━━ EXERCISE INPUT ━━
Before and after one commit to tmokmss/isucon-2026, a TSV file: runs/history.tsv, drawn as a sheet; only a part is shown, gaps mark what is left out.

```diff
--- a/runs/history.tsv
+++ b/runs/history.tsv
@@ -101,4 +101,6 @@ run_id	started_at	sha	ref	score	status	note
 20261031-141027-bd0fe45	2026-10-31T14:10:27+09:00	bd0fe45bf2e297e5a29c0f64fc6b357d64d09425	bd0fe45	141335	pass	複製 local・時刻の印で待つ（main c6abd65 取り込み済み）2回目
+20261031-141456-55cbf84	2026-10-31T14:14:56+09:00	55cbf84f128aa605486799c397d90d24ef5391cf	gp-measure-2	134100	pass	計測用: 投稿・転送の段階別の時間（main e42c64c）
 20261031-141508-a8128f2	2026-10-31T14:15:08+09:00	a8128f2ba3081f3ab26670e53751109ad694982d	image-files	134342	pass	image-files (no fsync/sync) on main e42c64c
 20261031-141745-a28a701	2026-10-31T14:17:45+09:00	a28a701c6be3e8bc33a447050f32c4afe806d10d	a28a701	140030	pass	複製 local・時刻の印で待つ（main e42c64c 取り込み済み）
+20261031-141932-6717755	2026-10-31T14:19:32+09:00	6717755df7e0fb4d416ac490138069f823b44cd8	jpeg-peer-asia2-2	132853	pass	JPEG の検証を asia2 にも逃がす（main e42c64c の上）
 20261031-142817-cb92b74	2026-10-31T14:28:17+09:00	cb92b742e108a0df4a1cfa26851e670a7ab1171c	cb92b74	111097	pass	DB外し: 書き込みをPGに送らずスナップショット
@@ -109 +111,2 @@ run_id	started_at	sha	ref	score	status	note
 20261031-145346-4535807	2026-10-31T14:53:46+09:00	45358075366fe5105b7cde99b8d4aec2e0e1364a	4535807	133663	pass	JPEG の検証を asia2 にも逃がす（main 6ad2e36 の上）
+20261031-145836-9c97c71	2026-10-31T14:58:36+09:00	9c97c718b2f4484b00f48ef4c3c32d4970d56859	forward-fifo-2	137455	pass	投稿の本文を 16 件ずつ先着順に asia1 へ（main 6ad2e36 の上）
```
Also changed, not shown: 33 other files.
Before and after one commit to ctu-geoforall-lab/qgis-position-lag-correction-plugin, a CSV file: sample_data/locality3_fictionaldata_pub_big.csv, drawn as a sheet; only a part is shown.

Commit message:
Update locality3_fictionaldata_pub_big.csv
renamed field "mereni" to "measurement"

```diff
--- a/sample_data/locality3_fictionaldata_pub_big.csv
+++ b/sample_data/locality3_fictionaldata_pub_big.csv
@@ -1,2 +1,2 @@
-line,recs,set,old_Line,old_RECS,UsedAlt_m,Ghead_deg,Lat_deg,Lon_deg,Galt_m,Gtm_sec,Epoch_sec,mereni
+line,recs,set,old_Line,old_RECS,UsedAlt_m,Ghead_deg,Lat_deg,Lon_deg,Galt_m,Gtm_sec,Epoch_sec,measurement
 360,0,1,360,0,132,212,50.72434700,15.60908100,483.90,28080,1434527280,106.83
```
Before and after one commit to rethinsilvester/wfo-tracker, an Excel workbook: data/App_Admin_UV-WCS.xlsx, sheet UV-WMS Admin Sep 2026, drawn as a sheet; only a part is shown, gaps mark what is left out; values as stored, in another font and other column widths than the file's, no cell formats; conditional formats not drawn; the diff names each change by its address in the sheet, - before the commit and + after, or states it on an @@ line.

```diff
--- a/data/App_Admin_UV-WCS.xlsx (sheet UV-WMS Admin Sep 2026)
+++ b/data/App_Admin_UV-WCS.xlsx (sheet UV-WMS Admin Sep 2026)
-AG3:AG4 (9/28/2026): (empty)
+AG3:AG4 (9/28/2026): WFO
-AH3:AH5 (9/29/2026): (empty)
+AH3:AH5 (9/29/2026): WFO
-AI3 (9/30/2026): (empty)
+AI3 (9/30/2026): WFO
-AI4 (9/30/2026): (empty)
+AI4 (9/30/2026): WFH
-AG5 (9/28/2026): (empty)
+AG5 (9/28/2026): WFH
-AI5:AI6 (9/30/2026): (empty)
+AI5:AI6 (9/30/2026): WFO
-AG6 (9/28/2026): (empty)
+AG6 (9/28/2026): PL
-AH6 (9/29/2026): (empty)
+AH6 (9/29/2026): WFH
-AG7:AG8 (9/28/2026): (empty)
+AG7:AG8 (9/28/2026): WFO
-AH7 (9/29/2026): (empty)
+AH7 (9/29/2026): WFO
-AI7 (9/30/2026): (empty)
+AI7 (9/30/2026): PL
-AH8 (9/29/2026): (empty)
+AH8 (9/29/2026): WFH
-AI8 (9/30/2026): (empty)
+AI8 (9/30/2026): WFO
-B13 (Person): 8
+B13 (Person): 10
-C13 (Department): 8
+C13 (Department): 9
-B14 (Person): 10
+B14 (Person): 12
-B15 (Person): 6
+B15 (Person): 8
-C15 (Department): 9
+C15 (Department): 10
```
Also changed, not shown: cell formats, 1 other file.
━━━
ABOUT THIS TASK ▸
If a line in the data above holds the string "main", copy it.

YOUR SOLUTION ▸
 20261031-141027-bd0fe45	2026-10-31T14:10:27+09:00	bd0fe45bf2e297e5a29c0f64fc6b357d64d09425	bd0fe45	141335	pass	複製 local・時刻の印で待つ（main c6abd65 取り込み済み）2回目
+20261031-141456-55cbf84	2026-10-31T14:14:56+09:00	55cbf84f128aa605486799c397d90d24ef5391cf	gp-measure-2	134100	pass	計測用: 投稿・転送の段階別の時間（main e42c64c）
 20261031-141508-a8128f2	2026-10-31T14:15:08+09:00	a8128f2ba3081f3ab26670e53751109ad694982d	image-files	134342	pass	image-files (no fsync/sync) on main e42c64c
 20261031-141745-a28a701	2026-10-31T14:17:45+09:00	a28a701c6be3e8bc33a447050f32c4afe806d10d	a28a701	140030	pass	複製 local・時刻の印で待つ（main e42c64c 取り込み済み）
+20261031-141932-6717755	2026-10-31T14:19:32+09:00	6717755df7e0fb4d416ac490138069f823b44cd8	jpeg-peer-asia2-2	132853	pass	JPEG の検証を asia2 にも逃がす（main e42c64c の上）
 20261031-145346-4535807	2026-10-31T14:53:46+09:00	45358075366fe5105b7cde99b8d4aec2e0e1364a	4535807	133663	pass	JPEG の検証を asia2 にも逃がす（main 6ad2e36 の上）
+20261031-145836-9c97c71	2026-10-31T14:58:36+09:00	9c97c718b2f4484b00f48ef4c3c32d4970d56859	forward-fifo-2	137455	pass	投稿の本文を 16 件ずつ先着順に asia1 へ（main 6ad2e36 の上）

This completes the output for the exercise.